Task to complete
From the first entry to the last, copy everything exactly except the pictures.

* * * * * * * * *

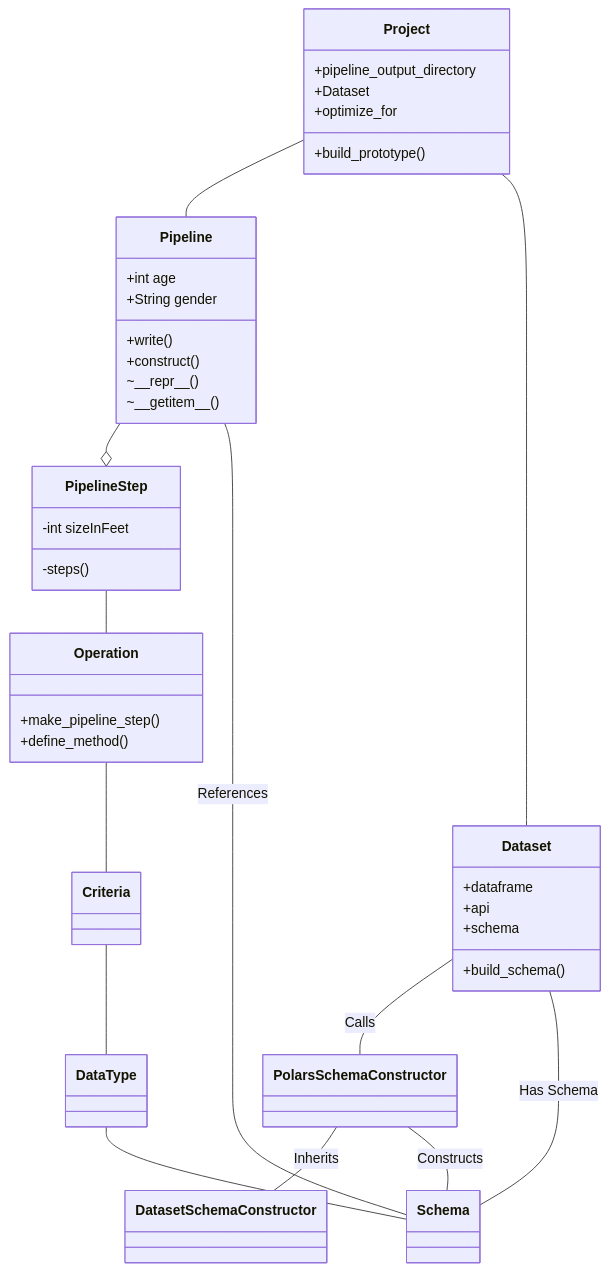
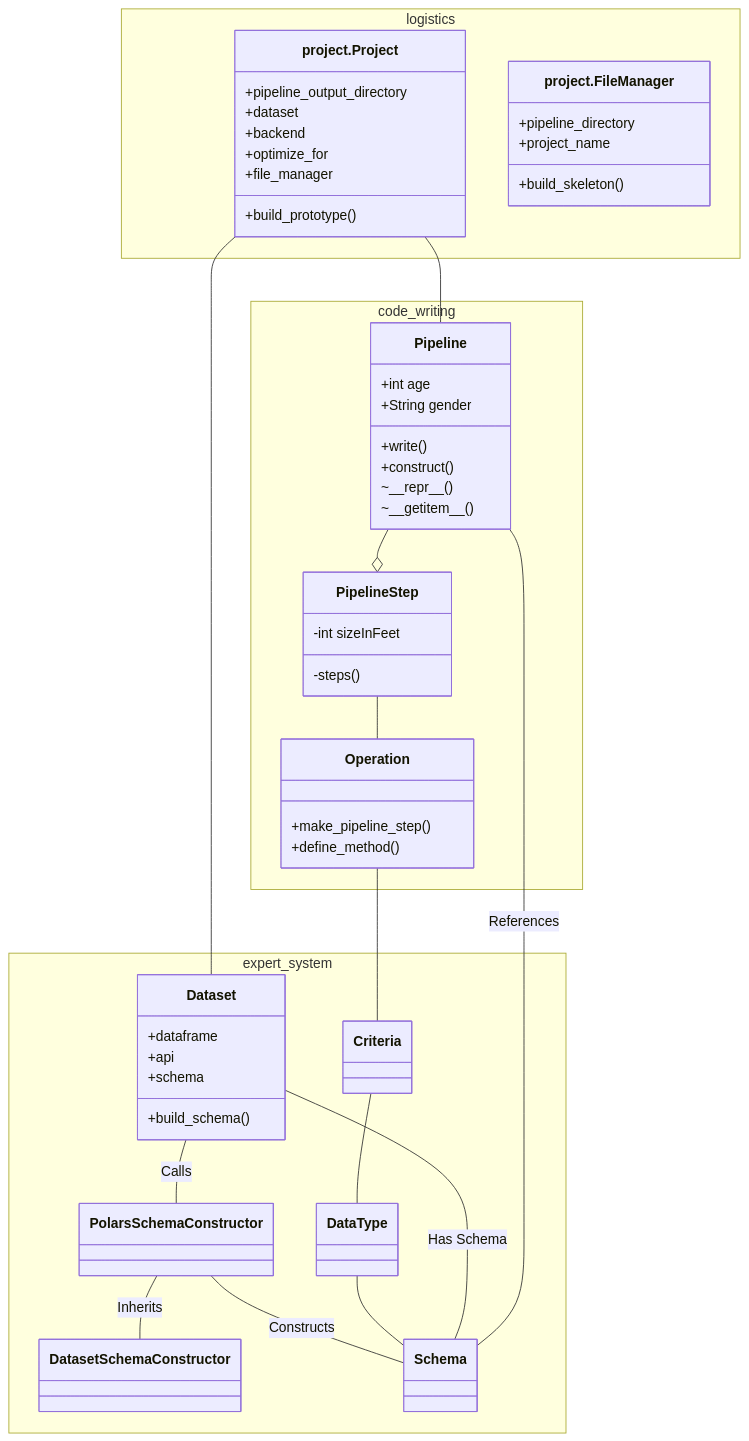
The diagram in diagrams/class_diagrams.mmd (pjachim/Bukka), drawn with Mermaid before and after one commit.

Commit message:
Added more detail to diagrams.

```diff
--- a/diagrams/class_diagrams.mmd
+++ b/diagrams/class_diagrams.mmd
@@ -1,57 +1,72 @@
 classDiagram
     Pipeline --o Pipeline Step
     Polars Schema Constructor -- Dataset Schema Constructor: Inherits
     Polars Schema Constructor -- Schema: Constructs
     Dataset -- Polars Schema Constructor: Calls
     Pipeline Step -- Operation
-    Project -- Pipeline
-    Project -- Dataset
+    project.Project -- Pipeline
+    project.Project -- Dataset
     Operation -- Criteria
     Criteria -- Data Type
     Data Type -- Schema
     Dataset -- Schema: Has Schema
     Pipeline -- Schema: References
 
-    class Dataset{
-        +dataframe
-        +api
-        +schema
-        +build_schema()
-    }
+    namespace logistics {
+        class project.Project {
+            +pipeline_output_directory
+            +dataset
+            +backend
+            +optimize_for
+            +file_manager
+            +build_prototype()
+        }
 
-    class Dataset Schema Constructor{
+        class project.FileManager {
+            +pipeline_directory
+            +project_name
+            +build_skeleton()
+        }
 
     }
 
-    class Polars Schema Constructor {
+    namespace expert_system {
+        class Dataset{
+            +dataframe
+            +api
+            +schema
+            +build_schema()
+        }
 
+        class Dataset Schema Constructor{
+
+        }
+
+        class Polars Schema Constructor {
+
+        }
+        class Criteria
+        class Schema
+        class DataType
     }
     
-    class Pipeline{
-        +int age
-        +String gender
-        +write()
-        +construct()
-        ~\_\_repr__()
-        ~\_\_getitem__()
+    namespace code_writing {
+        class Pipeline{
+            +int age
+            +String gender
+            +write()
+            +construct()
+            ~\_\_repr__()
+            ~\_\_getitem__()
+        }
+
+        class Pipeline Step{
+            -int sizeInFeet
+            -steps()
+        }
+
+        class Operation {
+            +make_pipeline_step()
+            +define_method()
+        }
     }
-
-    class Pipeline Step{
-      -int sizeInFeet
-      -steps()
-    }
-
-    class Operation {
-        +make_pipeline_step()
-        +define_method()
-
-    }
-
-    class Project {
-        +pipeline_output_directory
-        +Dataset
-        +optimize_for
-        +build_prototype()
-    }
-
-    class Criteria
```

* * * * * * * * *

Response to this exercise
The diagram in diagrams/class_diagrams.mmd (pjachim/Bukka), drawn with Mermaid before and after one commit.

Commit message:
Added more detail to diagrams.

```diff
--- a/diagrams/class_diagrams.mmd
+++ b/diagrams/class_diagrams.mmd
@@ -1,57 +1,72 @@
 classDiagram
     Pipeline --o Pipeline Step
     Polars Schema Constructor -- Dataset Schema Constructor: Inherits
     Polars Schema Constructor -- Schema: Constructs
     Dataset -- Polars Schema Constructor: Calls
     Pipeline Step -- Operation
-    Project -- Pipeline
-    Project -- Dataset
+    project.Project -- Pipeline
+    project.Project -- Dataset
     Operation -- Criteria
     Criteria -- Data Type
     Data Type -- Schema
     Dataset -- Schema: Has Schema
     Pipeline -- Schema: References
 
-    class Dataset{
-        +dataframe
-        +api
-        +schema
-        +build_schema()
-    }
+    namespace logistics {
+        class project.Project {
+            +pipeline_output_directory
+            +dataset
+            +backend
+            +optimize_for
+            +file_manager
+            +build_prototype()
+        }
 
-    class Dataset Schema Constructor{
+        class project.FileManager {
+            +pipeline_directory
+            +project_name
+            +build_skeleton()
+        }
 
     }
 
-    class Polars Schema Constructor {
+    namespace expert_system {
+        class Dataset{
+            +dataframe
+            +api
+            +schema
+            +build_schema()
+        }
 
+        class Dataset Schema Constructor{
+
+        }
+
+        class Polars Schema Constructor {
+
+        }
+        class Criteria
+        class Schema
+        class DataType
     }
     
-    class Pipeline{
-        +int age
-        +String gender
-        +write()
-        +construct()
-        ~\_\_repr__()
-        ~\_\_getitem__()
+    namespace code_writing {
+        class Pipeline{
+            +int age
+            +String gender
+            +write()
+            +construct()
+            ~\_\_repr__()
+            ~\_\_getitem__()
+        }
+
+        class Pipeline Step{
+            -int sizeInFeet
+            -steps()
+        }
+
+        class Operation {
+            +make_pipeline_step()
+            +define_method()
+        }
     }
-
-    class Pipeline Step{
-      -int sizeInFeet
-      -steps()
-    }
-
-    class Operation {
-        +make_pipeline_step()
-        +define_method()
-
-    }
-
-    class Project {
-        +pipeline_output_directory
-        +Dataset
-        +optimize_for
-        +build_prototype()
-    }
-
-    class Criteria
```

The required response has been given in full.